- **EXERCISE**:
Each line below that contains the word "specs" must be copied.

*** MATERIAL SHOWN Section Begins ***

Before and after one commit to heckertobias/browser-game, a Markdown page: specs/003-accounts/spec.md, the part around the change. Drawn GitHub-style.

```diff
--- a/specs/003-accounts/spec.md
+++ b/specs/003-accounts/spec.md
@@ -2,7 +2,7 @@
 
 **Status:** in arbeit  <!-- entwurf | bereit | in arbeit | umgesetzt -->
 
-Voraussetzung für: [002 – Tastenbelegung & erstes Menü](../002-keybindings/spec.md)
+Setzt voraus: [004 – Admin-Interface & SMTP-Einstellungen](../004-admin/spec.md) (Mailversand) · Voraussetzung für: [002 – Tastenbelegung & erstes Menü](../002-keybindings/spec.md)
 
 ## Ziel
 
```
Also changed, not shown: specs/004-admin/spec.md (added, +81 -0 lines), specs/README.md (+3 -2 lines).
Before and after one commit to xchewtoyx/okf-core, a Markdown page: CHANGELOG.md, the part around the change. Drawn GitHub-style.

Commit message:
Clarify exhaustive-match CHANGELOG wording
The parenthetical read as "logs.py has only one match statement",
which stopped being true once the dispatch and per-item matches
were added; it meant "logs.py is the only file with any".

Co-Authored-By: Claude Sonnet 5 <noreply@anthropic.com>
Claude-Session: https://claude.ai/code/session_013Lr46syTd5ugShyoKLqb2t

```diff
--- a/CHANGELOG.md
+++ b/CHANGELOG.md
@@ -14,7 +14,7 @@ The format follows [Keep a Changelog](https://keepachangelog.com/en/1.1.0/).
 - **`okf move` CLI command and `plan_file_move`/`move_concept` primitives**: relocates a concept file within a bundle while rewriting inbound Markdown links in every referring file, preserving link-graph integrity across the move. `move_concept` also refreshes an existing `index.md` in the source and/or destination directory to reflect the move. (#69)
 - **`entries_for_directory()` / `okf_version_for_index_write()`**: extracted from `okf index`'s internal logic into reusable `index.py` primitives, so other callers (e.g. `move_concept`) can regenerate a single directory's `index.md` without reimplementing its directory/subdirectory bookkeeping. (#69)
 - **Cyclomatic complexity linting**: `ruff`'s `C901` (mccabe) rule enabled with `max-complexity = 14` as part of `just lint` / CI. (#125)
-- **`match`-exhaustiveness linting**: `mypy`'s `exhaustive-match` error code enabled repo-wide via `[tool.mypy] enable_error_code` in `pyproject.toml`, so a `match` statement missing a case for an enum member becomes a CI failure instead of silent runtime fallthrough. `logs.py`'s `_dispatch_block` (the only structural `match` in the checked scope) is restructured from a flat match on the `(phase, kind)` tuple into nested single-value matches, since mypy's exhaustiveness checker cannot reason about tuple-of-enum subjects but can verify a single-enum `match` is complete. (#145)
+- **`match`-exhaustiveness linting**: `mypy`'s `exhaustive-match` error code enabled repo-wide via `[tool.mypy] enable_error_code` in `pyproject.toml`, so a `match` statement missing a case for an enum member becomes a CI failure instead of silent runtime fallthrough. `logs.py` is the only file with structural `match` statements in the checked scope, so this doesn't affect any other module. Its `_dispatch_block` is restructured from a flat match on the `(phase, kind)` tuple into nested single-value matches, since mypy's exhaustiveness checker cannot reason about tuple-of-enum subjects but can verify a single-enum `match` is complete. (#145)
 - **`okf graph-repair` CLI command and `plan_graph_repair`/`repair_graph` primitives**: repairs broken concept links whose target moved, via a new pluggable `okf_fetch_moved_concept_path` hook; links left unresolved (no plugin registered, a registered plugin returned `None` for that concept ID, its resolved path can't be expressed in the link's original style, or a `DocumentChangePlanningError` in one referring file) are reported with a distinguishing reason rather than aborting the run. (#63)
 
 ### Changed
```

*** MATERIAL SHOWN Section Ends ***

- **RESPONSE TO THIS EXERCISE**:
Before and after one commit to heckertobias/browser-game, a Markdown page: specs/003-accounts/spec.md, the part around the change. Drawn GitHub-style.
--- a/specs/003-accounts/spec.md
+++ b/specs/003-accounts/spec.md
Also changed, not shown: specs/004-admin/spec.md (added, +81 -0 lines), specs/README.md (+3 -2 lines).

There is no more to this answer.